Exercise details: State how many lines of the entries hold the string "Gênero", and output nothing but that count.

╭──

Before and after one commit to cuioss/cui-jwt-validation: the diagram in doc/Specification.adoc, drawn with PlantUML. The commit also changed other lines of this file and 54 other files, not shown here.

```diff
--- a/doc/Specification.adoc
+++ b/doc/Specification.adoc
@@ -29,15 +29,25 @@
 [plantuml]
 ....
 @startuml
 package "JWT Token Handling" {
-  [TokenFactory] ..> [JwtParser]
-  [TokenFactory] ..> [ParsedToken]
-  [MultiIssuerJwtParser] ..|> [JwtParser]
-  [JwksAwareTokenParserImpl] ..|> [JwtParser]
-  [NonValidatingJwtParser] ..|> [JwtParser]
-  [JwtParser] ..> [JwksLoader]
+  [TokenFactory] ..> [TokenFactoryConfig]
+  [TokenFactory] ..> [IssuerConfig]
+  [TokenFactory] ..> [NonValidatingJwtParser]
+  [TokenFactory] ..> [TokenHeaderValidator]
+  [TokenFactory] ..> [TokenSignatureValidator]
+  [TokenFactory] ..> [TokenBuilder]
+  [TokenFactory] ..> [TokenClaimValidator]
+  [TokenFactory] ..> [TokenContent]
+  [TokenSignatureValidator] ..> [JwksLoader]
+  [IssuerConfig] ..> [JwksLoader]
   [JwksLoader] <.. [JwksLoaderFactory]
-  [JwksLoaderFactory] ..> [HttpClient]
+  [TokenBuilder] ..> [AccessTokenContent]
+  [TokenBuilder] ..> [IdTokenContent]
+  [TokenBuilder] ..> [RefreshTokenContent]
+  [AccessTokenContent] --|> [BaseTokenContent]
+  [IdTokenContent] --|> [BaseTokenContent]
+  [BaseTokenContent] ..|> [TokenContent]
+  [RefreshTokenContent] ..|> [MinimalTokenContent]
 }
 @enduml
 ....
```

╰──
╭──

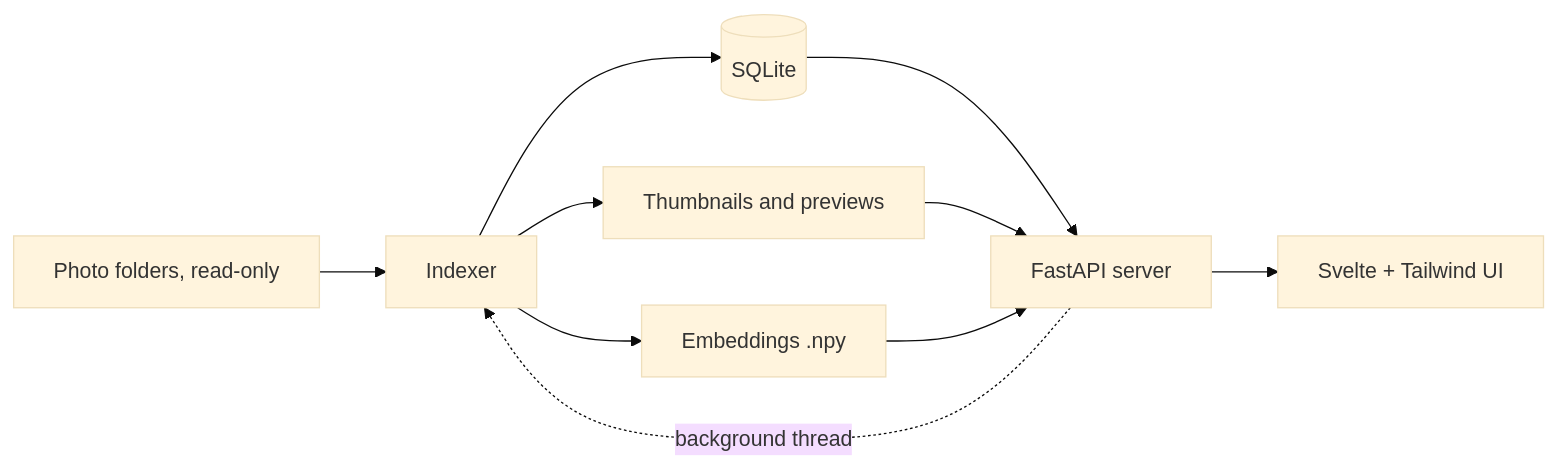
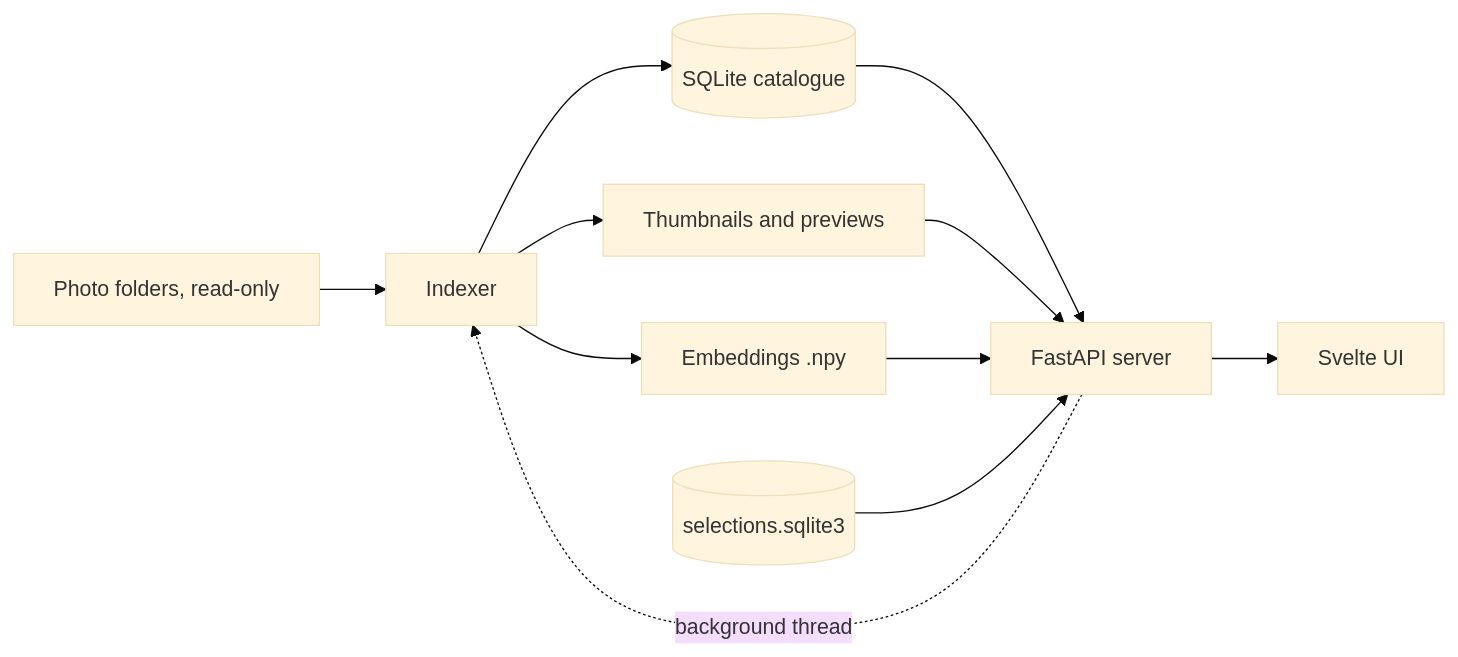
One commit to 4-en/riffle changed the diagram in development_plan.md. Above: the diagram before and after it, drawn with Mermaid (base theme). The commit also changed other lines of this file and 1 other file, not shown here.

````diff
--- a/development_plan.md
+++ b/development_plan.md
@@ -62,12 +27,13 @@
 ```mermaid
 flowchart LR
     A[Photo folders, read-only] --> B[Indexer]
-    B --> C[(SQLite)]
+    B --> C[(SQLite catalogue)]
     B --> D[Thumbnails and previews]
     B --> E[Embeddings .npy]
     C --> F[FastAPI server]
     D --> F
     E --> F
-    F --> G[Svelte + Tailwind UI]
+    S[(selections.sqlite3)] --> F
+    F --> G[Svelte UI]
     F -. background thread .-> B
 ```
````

╰──
╭──

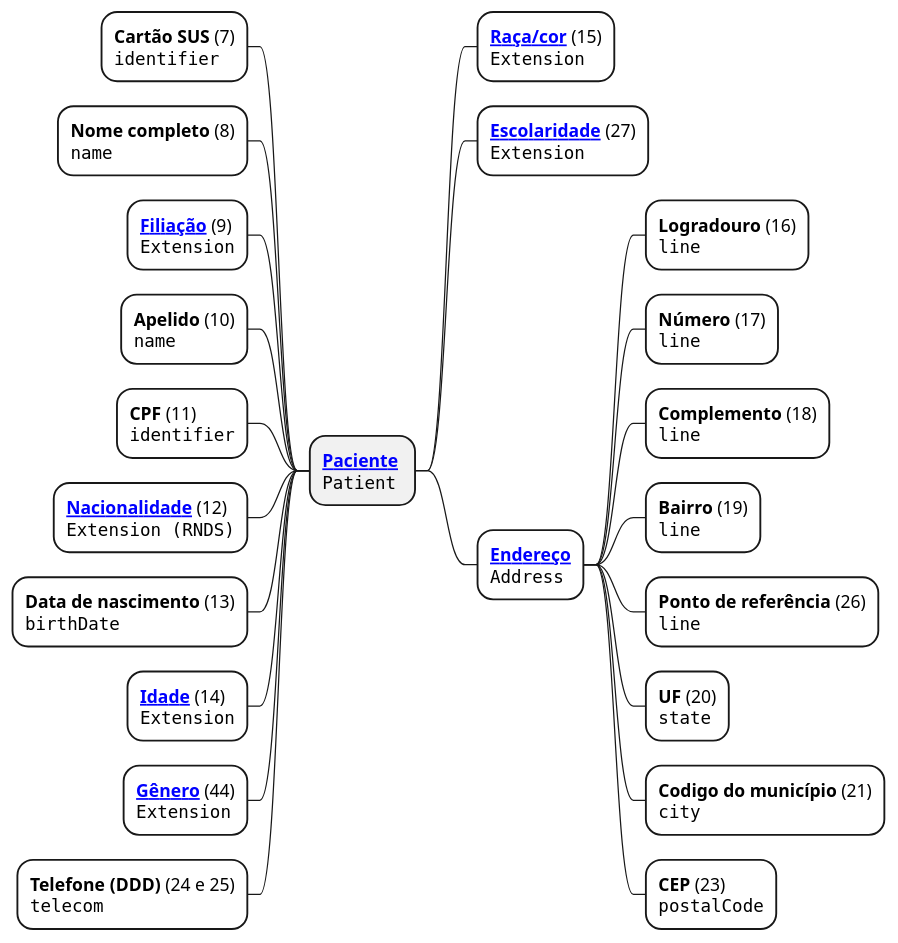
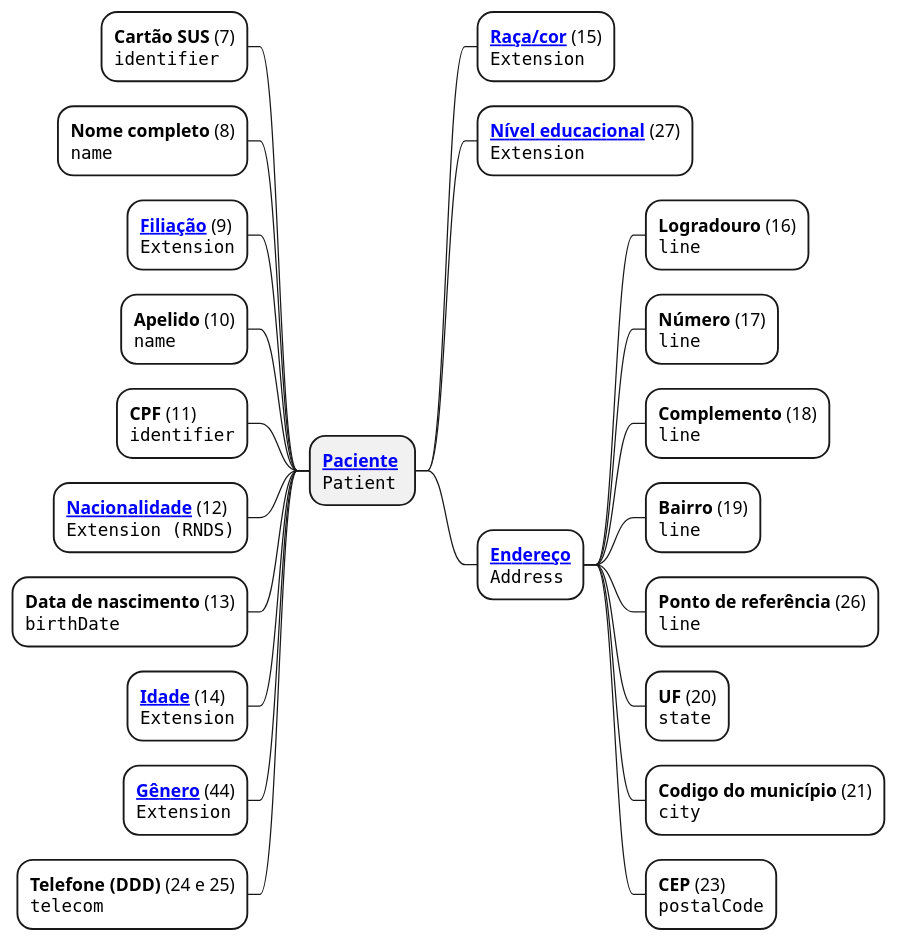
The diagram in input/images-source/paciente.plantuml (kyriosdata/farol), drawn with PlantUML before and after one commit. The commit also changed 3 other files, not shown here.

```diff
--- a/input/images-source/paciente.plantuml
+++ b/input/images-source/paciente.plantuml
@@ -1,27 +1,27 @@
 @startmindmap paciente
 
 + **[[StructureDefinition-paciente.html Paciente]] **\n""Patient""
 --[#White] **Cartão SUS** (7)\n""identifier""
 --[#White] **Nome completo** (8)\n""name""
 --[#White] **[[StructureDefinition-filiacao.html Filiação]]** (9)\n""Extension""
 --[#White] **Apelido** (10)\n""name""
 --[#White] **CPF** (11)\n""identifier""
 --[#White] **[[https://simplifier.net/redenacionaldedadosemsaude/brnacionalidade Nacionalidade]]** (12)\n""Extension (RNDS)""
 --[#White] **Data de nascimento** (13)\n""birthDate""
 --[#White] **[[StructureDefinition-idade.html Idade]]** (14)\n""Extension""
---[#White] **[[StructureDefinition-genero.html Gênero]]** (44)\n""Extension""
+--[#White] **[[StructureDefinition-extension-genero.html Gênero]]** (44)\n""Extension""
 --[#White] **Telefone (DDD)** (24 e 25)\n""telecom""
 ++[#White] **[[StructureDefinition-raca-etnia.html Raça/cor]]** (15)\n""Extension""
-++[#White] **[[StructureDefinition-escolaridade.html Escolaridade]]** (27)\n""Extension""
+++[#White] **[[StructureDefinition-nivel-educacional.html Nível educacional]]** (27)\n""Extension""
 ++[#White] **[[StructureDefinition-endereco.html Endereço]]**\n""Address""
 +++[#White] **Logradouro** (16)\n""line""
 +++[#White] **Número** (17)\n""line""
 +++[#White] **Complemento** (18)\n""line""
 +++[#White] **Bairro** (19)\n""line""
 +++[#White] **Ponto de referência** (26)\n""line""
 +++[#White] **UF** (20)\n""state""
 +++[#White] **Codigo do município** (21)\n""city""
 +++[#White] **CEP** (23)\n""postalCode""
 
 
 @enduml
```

╰──

Output for this exercise: 2